This one’s pretty much just for the iPads, because Android tablets aren’t standardized enough to be slipped into semi-custom cases that look like someone took a shrink ray to that ancient arcade machine from your childhood. But the results are undeniably cool: these little stand-up cases include old-fashioned button and joystick controls (connected directly or wirelessly) and uses an iPad’s screen as a replacement for an arcade CRT. There are a surprising number of old and new games on the App Store that are compatible with these gadgets, and the most widely-sold seems to be the branded iCade. Of course you could do the same thing with a regular stand and a Bluetooth controller, but where’s the fun in that?

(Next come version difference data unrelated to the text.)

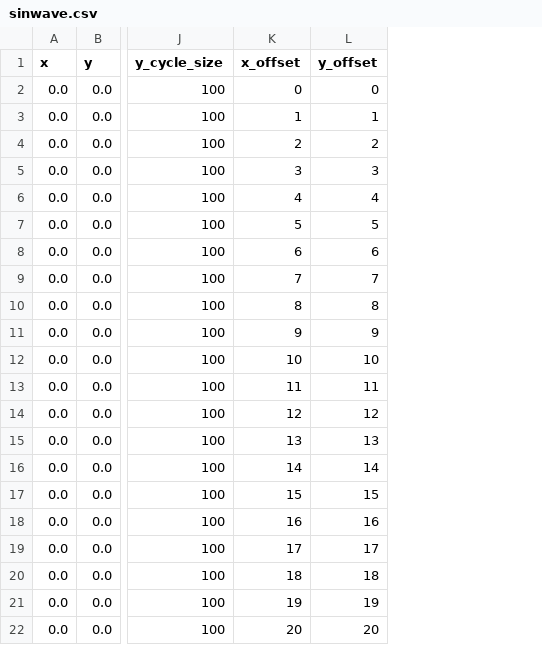
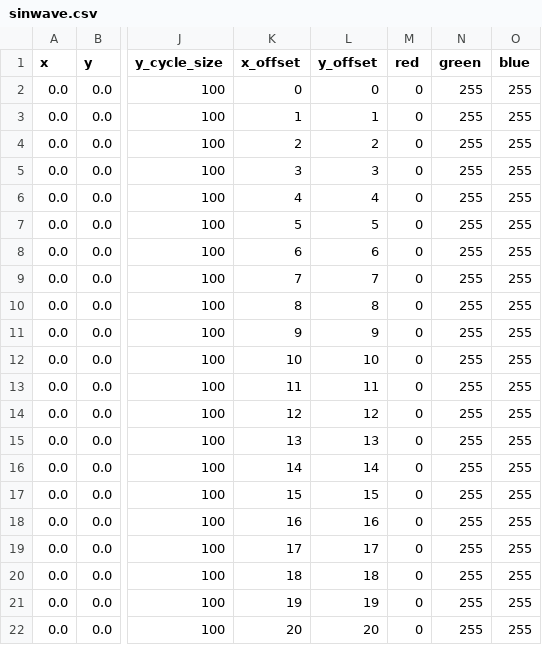
Before and after one commit to quintenpalmer/gamengine, a CSV file: assets/sinwave.csv, drawn as a sheet; only a part is shown, gaps mark what is left out; the diff names each change by its address in the sheet, - before the commit and + after, or states it on an @@ line.

Commit message:
Teach rect sources color and use in rects building
This maintains consistency with the existing hard coded values.

```diff
--- a/assets/sinwave.csv
+++ b/assets/sinwave.csv
+column M (red), rows 2-22: all 0
+column N (green), rows 2-22: all 255
+column O (blue), rows 2-22: all 255
```
Also changed, not shown: assets/cross.csv, assets/scales.csv, 7 other files.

If you’re a gearhead who’s seriously into the tech inside your car’s dashboard, and you’re comfortable voiding a huge part of your manufacturer’s warranty, you could try replacing the head unit of your car stereo with a tablet. This is a surprisingly popular car mod, especially for smaller tablets like the Nexus 7. Check out dozens of guides and breakdowns on YouTube if you’re interested…and remember that in most places it’s illegal to watch a video while you’re driving. These kinds of mods are best for music management and performance statistics, and even then, used carefully while the car is in motion.
If you’ve been drooling over a voice controlled gadget like the Amazon Echo or Google Home, it might have crossed your mind that your cell phone can already do pretty much the same thing. Ditto for your tablet—heck, Amazon is even putting screens in these things now. Google and Apple’s tablets can both be activated hands free with “OK Google” and “Hey Siri” commands, and they tie into most of the same services. That being said, a dedicated tablet won’t have the rather nice 360-degree speakers or advanced microphones in the genuine article, but for the low price of free-because-you-already-have-it, it’s not bad.

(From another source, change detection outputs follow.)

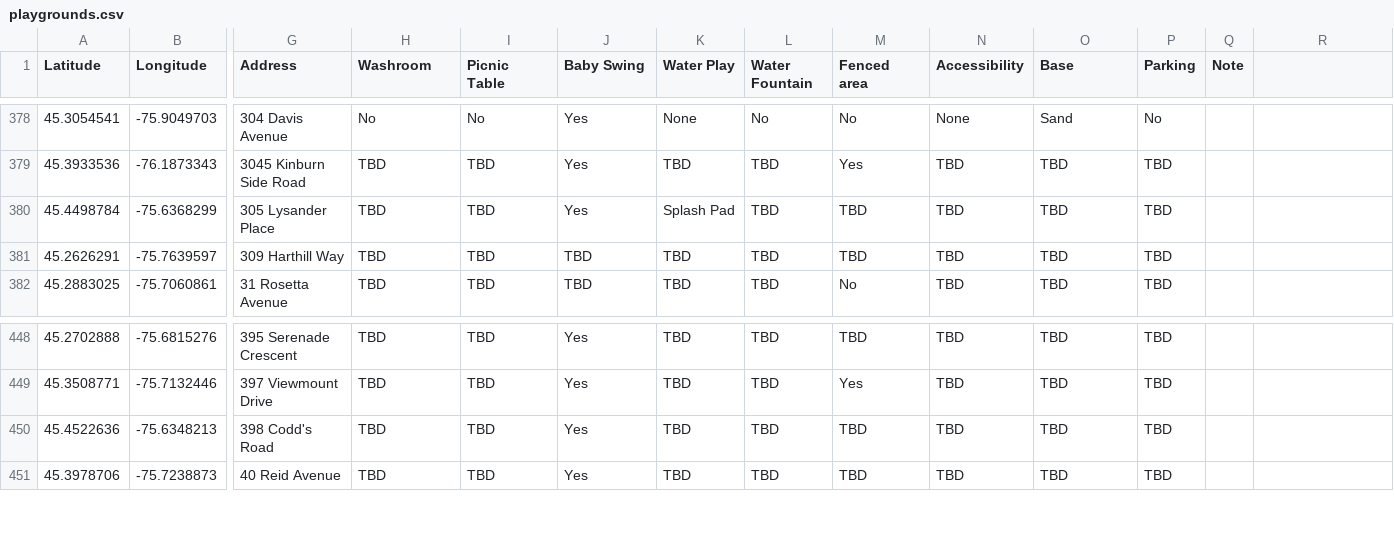
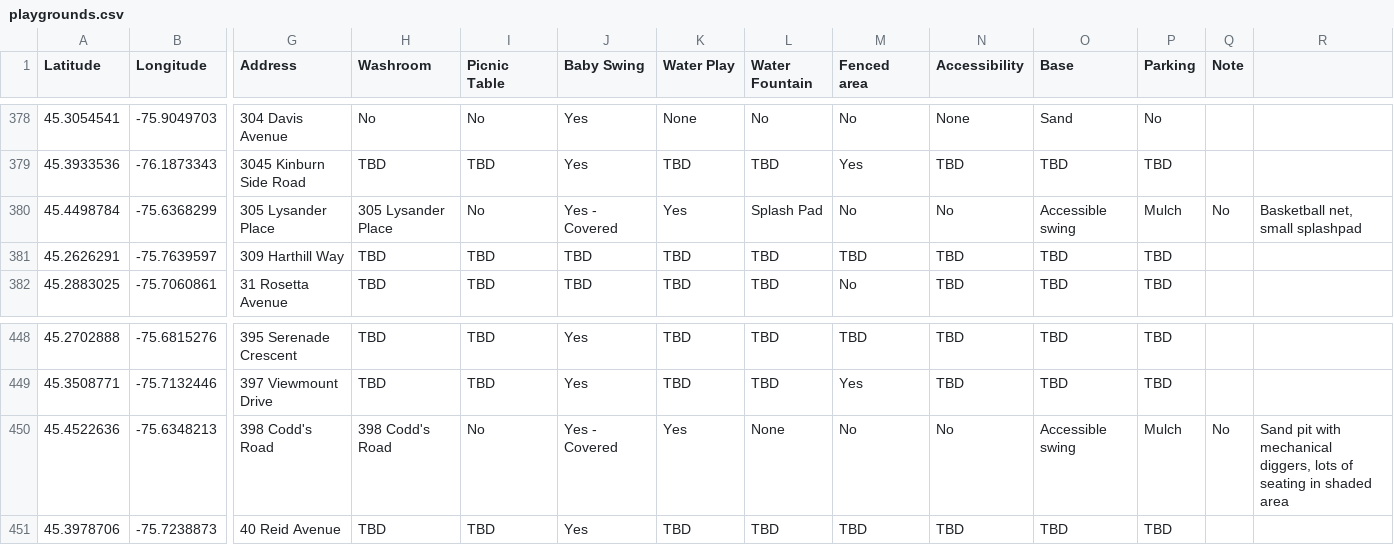
Before and after one commit to claudielarouche/claudielarouche, a CSV file: assets/data/playgrounds.csv, drawn as a sheet; only a part is shown, gaps mark what is left out; the diff names each change by its address in the sheet, - before the commit and + after, or states it on an @@ line.

Commit message:
park data

```diff
--- a/assets/data/playgrounds.csv
+++ b/assets/data/playgrounds.csv
-H380 (Washroom): TBD
+H380 (Washroom): 305 Lysander Place
-I380 (Picnic Table): TBD
+I380 (Picnic Table): No
-J380 (Baby Swing): Yes
+J380 (Baby Swing): Yes - Covered
-K380 (Water Play): Splash Pad
+K380 (Water Play): Yes
-L380 (Water Fountain): TBD
+L380 (Water Fountain): Splash Pad
-M380 (Fenced area): TBD
+M380 (Fenced area): No
-N380 (Accessibility): TBD
+N380 (Accessibility): No
-O380 (Base): TBD
+O380 (Base): Accessible swing
-P380 (Parking): TBD
+P380 (Parking): Mulch
-Q380 (Note): (empty)
+Q380 (Note): No
-R380: (empty)
+R380: Basketball net, small splashpad
-H450 (Washroom): TBD
+H450 (Washroom): 398 Codd's Road
-I450 (Picnic Table): TBD
+I450 (Picnic Table): No
-J450 (Baby Swing): Yes
+J450 (Baby Swing): Yes - Covered
-K450 (Water Play): TBD
+K450 (Water Play): Yes
-L450 (Water Fountain): TBD
+L450 (Water Fountain): None
-M450 (Fenced area): TBD
+M450 (Fenced area): No
-N450 (Accessibility): TBD
+N450 (Accessibility): No
-O450 (Base): TBD
+O450 (Base): Accessible swing
-P450 (Parking): TBD
+P450 (Parking): Mulch
-Q450 (Note): (empty)
+Q450 (Note): No
-R450: (empty)
+R450: Sand pit with mechanical diggers, lots of seating in shaded area
```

For a lot of these applications, you might be wondering how to use your tablet untethered and keep the battery going for more than a day or two. Consider that a lot of these suggestions are periodical rather than constant—it’s not as if you need to use a remote for hours at a time. For instances where a dedicated dock or charger is impractical, remember to use your tablet’s airplane mode if you’re not actively connecting to the Internet. Combining low standby power use, no wireless drain, and a battery two to four times the one in your cell phone, most tablets will last for a week or more off the charger.